My father said it best:
“Between the optimist and the pessimist
The difference is oh-so-droll
An optimist the doughnut sees
The pessimist: the hole”
That idea/meme (or slight variations of that idea) have popped up in countless other times and places in my life. My particular favorite version came from engineer and SMOF (Secret Master of Fandom) “Uncle” Timmy Bolgeo: “ An optimist may see a glass of water half-way full while a pessimist see it as being half-empty, but show that glass to an engineer and he’ll see a storage facility with 50% excess capacity”,
I’ve decided that I am neither a half-empty or half-full person.
I like things in the middle.
The thought came to me as I opened a little carton of yogurt this morning. Actually that wasn’t my first thought – my first impression was a feeling of annoyance with the French, because before they introduced their six-ounce containers of Yoplait to America in 1977 we were all happy with hefty eight-ounce cartons. I’ve always wondered if that six-ouncer was passive-aggressive retaliation for all the French jokes we told in New England, but I digress,

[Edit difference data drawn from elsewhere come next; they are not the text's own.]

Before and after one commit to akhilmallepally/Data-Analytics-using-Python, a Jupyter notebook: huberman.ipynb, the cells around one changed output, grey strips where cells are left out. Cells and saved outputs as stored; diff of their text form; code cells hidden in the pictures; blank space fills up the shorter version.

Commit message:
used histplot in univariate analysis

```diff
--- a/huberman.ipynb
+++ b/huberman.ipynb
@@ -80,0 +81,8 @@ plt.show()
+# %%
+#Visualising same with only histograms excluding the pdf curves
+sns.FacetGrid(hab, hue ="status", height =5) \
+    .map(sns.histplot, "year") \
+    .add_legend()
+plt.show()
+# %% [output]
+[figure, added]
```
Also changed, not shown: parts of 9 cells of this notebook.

Open a carton of yogurt and the first thought is “Do I really want to eat this too or will the poached egg take me all the way to lunch”. Your last thought is mild annoyance as you try to scrape the last ½ ounce from the embossed risers and ribs on the bottom of the cup.
….but in the middle?

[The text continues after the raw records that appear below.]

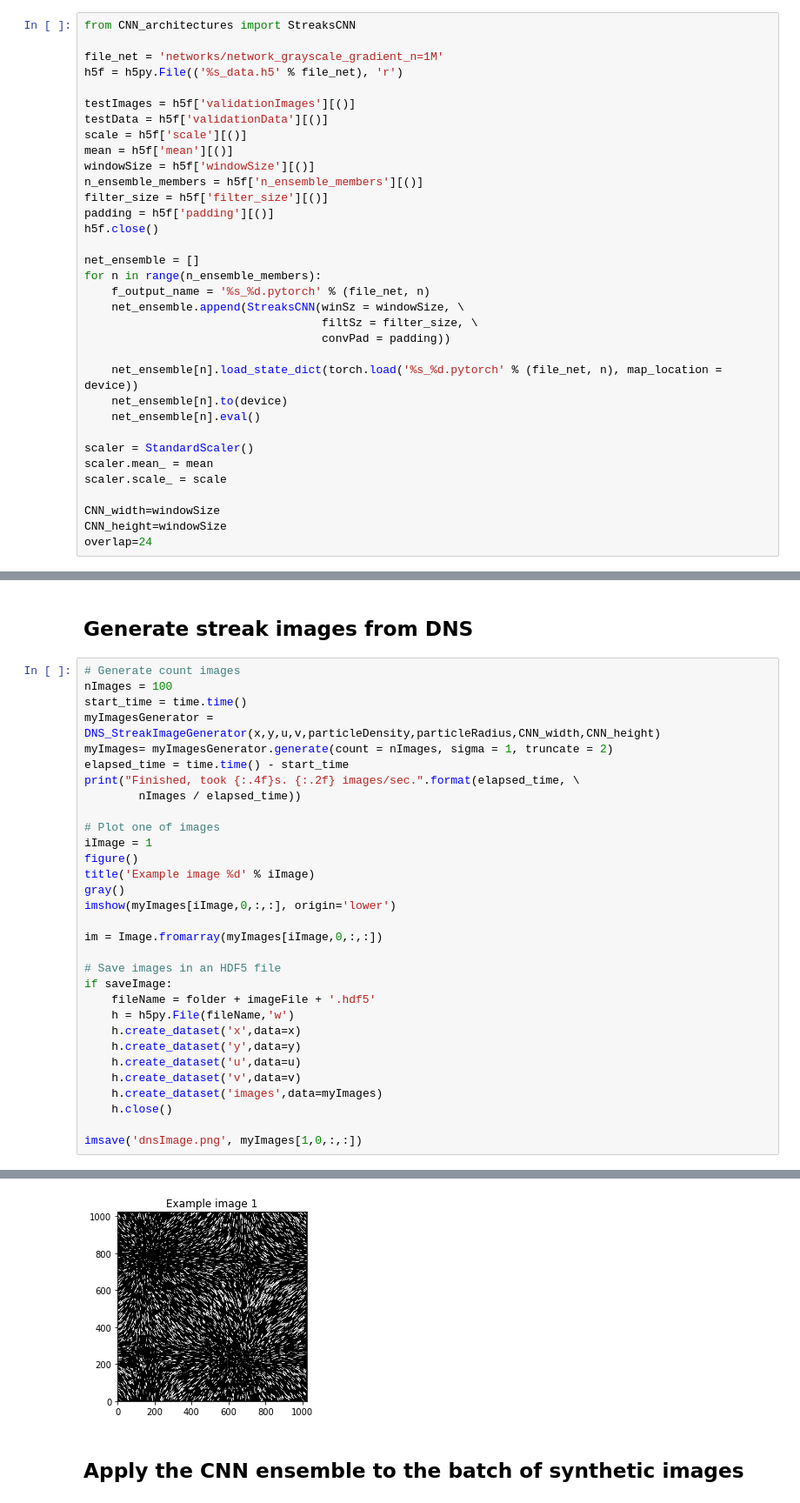
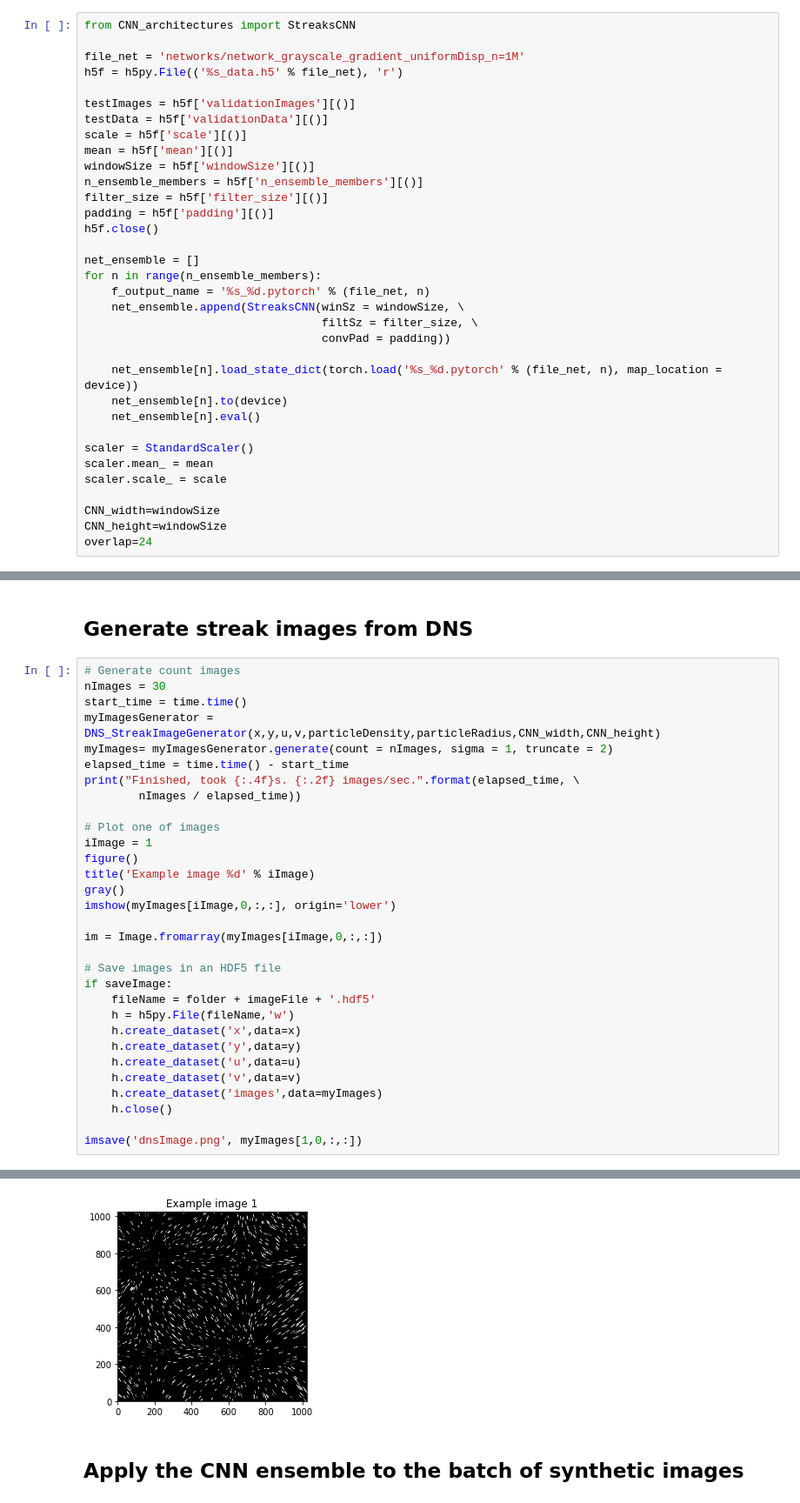
Before and after one commit to agrayver/streakcnn, a Jupyter notebook: test_CNN_on_DNS_pytorch.ipynb, the cells around one changed output, grey strips where cells are left out. Shown at 87% size. Cells and saved outputs as stored; diff of their text form.

Commit message:
Add new ensemble for uniform displacement. Clean unused images.

```diff
--- a/test_CNN_on_DNS_pytorch.ipynb
+++ b/test_CNN_on_DNS_pytorch.ipynb
@@ -38,7 +38,7 @@ imageFile='dataset_JN'
 # %%
 from CNN_architectures import StreaksCNN
 
-file_net = 'networks/network_grayscale_gradient_n=1M'
+file_net = 'networks/network_grayscale_gradient_uniformDisp_n=1M'
 h5f = h5py.File(('%s_data.h5' % file_net), 'r')
 
 testImages = h5f['validationImages'][()]
@@ -165,7 +165,7 @@ show()
 ## Generate streak images from DNS
 # %%
 # Generate count images
-nImages = 100
+nImages = 30
 start_time = time.time()
 myImagesGenerator = DNS_StreakImageGenerator(x,y,u,v,particleDensity,particleRadius,CNN_width,CNN_height)
 myImages= myImagesGenerator.generate(count = nImages, sigma = 1, truncate = 2)
@@ -199,4 +199,4 @@ Finished, took 46.7543s. 2.14 images/sec.
-[figure, old version]
+[figure, new version]
 # %% [markdown]
 ## Apply the CNN ensemble to the batch of synthetic images
 # %%
```
Also changed, not shown: parts of 4 cells of this notebook, 19 other files.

It’s the same way with vacations. We were blessed with a two-week vacation back home to Alaska during both the summer of 1997 and the summer of 1999. Both visits played out pretty much the same:
- jet-lag and nostalgia over-dose for the first few days
- packing-anxiety and teary-eyed anticipation of parting AGAIN for the last few…
…but for four or five days in the middle of our stay it was glorious. We still had plenty of money left in our trip-budget, our friends and family had finally been able to adjust schedules to accommodate individual visits and the specter of departure was too far away to loom very effectively.
I think it makes for a healthy philosophy for life in general. Rather than fuss about what I didn’t get in the past (half-empty) or what riches I might amass in the future (half-full) I think I’d rather concentrate on the blessings I have right now.
In the middle.